November 30th is St Andrew's Day in Scotland. The patronage of the saint whose name means 'manly' also covers fishmongers, gout, singers, sore throats, spinsters, maidens, old maids and women wishing to become mothers. But just who was Saint Andrew and how did he become the patron saint of Scotland?
Written by Michael T R B Turnbull, author of Saint Andrew: Myth, Legend and Reality
Saint Andrew (who is believed to have later preached around the shores of the Black Sea), was an agile and hardy Galilean fisherman whose name means Strong and who also had good social skills. He brought the first foreigners to meet Jesus and shamed a large crowd of people into sharing their food with the people beside them. Today we might describe him as the Patron Saint of Social Networking!
Having Saint Andrew as Scotland's patron saint gave the country several advantages: because he was the brother of Saint Peter, founder of the Church, the Scots were able to appeal to the Pope in 1320 (The Declaration of Arbroath) for protection against the attempts of English kings to conquer the Scots. Traditionally, Scots also claimed that they were descended from the Scythians who lived on the shores of the Black Sea in what is now Romania and Bulgaria and were converted by Saint Andrew.
In the fascinating legend of The Voyage of St Rule from Greece to Scotland we can see the complicated spread of devotion to Saint Andrew - from Constantinople in modern Turkey, to St Andrews in Fife. St Rule (Regulus in Latin) and the six nuns and monks who took the long sea-journey with him, stands for the missionaries and monasteries who worked long and hard to bring the Good News to Britain. They lived in communities organised by a monastic Rule - hence the name St Rule or Regulus.

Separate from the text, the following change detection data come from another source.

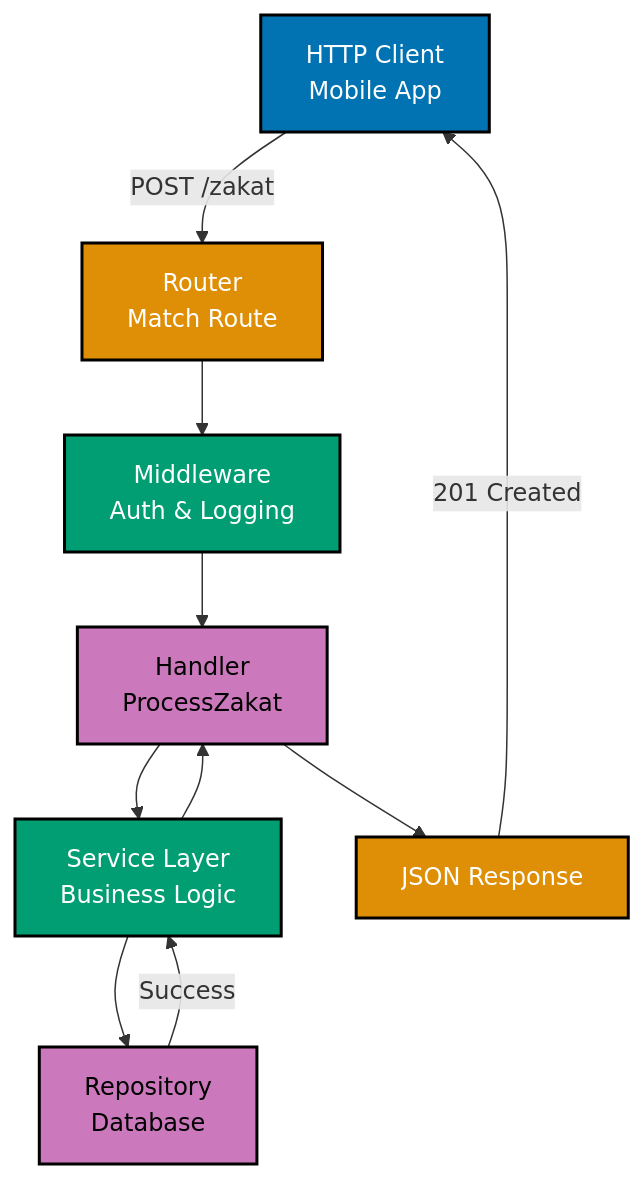
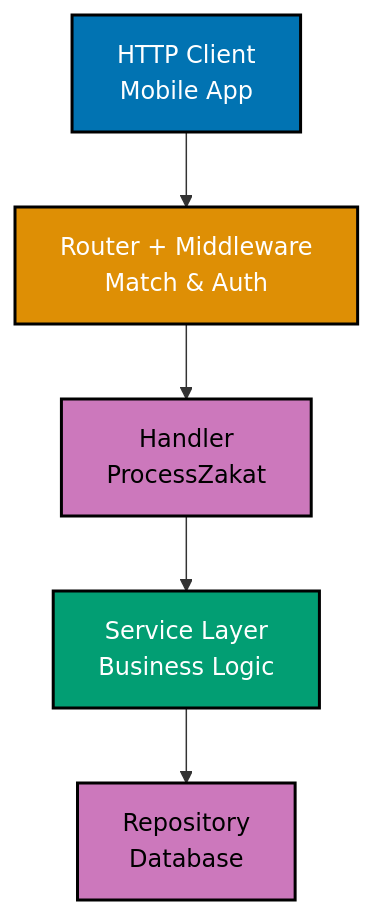
The second of 5 diagrams in docs/explanation/software-engineering/programming-languages/golang/api-standards.md (wahidyankf/open-sharia-enterprise), drawn with Mermaid before and after one commit. The commit also changed other lines of this file and 11 other files, not shown here.

First line of the commit message:
fix(docs): fix mermaid violations in golang docs

````diff
--- a/docs/explanation/software-engineering/programming-languages/golang/api-standards.md
+++ b/docs/explanation/software-engineering/programming-languages/golang/api-standards.md
@@ -355,28 +355,21 @@
 ```mermaid
 %% Color Palette: Blue #0173B2, Orange #DE8F05, Teal #029E73, Purple #CC78BC
 %% REST API request lifecycle for zakat management
 
 graph TD
     A["HTTP Client<br/>Mobile App"]:::blue
-    B["Router<br/>Match Route"]:::orange
-    C["Middleware<br/>Auth & Logging"]:::teal
-    D["Handler<br/>ProcessZakat"]:::purple
-    E["Service Layer<br/>Business Logic"]:::teal
-    F["Repository<br/>Database"]:::purple
-    G["JSON Response"]:::orange
+    B["Router + Middleware<br/>Match & Auth"]:::orange
+    C["Handler<br/>ProcessZakat"]:::purple
+    D["Service Layer<br/>Business Logic"]:::teal
+    E["Repository<br/>Database"]:::purple
 
-    A -->|"POST /zakat"| B
+    A --> B
     B --> C
     C --> D
     D --> E
-    E --> F
-    F -->|"Success"| E
-    E --> D
-    D --> G
-    G -->|"201 Created"| A
 
     classDef blue fill:#0173B2,stroke:#000000,color:#FFFFFF,stroke-width:2px
     classDef orange fill:#DE8F05,stroke:#000000,color:#FFFFFF,stroke-width:2px
     classDef teal fill:#029E73,stroke:#000000,color:#FFFFFF,stroke-width:2px
     classDef purple fill:#CC78BC,stroke:#000000,color:#000000,stroke-width:2px
 ```
````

As Scotland slowly became a nation it needed a national symbol to rally round and motivate the country. Saint Andrew was an inspired choice and the early Picts and Scots modelled themselves on Saint Andrew and on one of his strong supporters, the Roman Emperor Constantine the Great, whose statue you can see today in York, where he visited his father, a Roman General then trying to force the Picts to go back north.
Although a pagan who worshipped the Roman sun god Sol, Constantine later became a Christian and went on to make Christianity the official religion of the Roman Empire.
It all began near Rome in 312 AD when, on the night of a make-or-break battle against a rival emperor, he saw the symbol X P (Greek for the first two letters of 'Christ') in the dazzling light of the setting sun and then had a dream in which he was promised victory. Constantine ordered his troops to hold the Christian cross at the front of the army, and won.
In a similar way, around 500 years later, King Angus of the Picts, facing a larger army of Saxons at Athelstaneford in what is now East Lothian in Scotland, was overwhelmed by a blinding light the night before the battle and, during the night, had a dream. The message he was given was that he would see a Cross in the sky and would conquer his enemies in its name.
The following morning King Angus looked into the rising sun and saw the Saltire Cross in its blinding light. This filled him and his men with great confidence and they were victorious. From that time Saint Andrew and his Saltire Cross were adopted as the national symbols for an emerging Scotland.
The Saltire Cross became the heraldic arms that every Scot is entitled to fly and wear. However, its colour was not white at first but silver (Argent), as in heraldry white stands for silver.
The first time the colour of the Saltire is mentioned is in the Acts of Parliament of King Robert II in July 1385 where every Scottish soldier was ordered to wear a white Saltire. If the uniform was white, then the Saltire was to be stitched onto a black background.
Both William Wallace and King Robert the Bruce appealed to Saint Andrew to guide them in times of national emergency. The Saltire was flown on Scottish ships and used as the logo of Scottish banks, on Scottish coins and seals and displayed at the funerals of Scottish kings and queens - that of King James VI for example and of his mother, Mary Queen of Scots. At the Union of the Crowns in 1603, London was treated to the spectacle of Saint Andrew and Saint George on horseback, shaking hands in friendship. When King George IV visited Edinburgh in 1822 he was presented with a Saltire Cross made of pearls on velvet, within a circle of gold.
There is also a wider dimension. Saint Andrew and his relics at St Mary's Metropolitan Cathedral, Edinburgh provides Scots with a special link to Amalfi in Italy and Patras in Greece (where two Cathedrals named after the saint also hold his relics). The many St Andrew Societies worldwide, set up originally as self-help organisations for Scots who had fallen on hard times, form a network of Scots who are all united under the Saltire Cross of Saint Andrew. They give Scotland a European and worldwide dimension.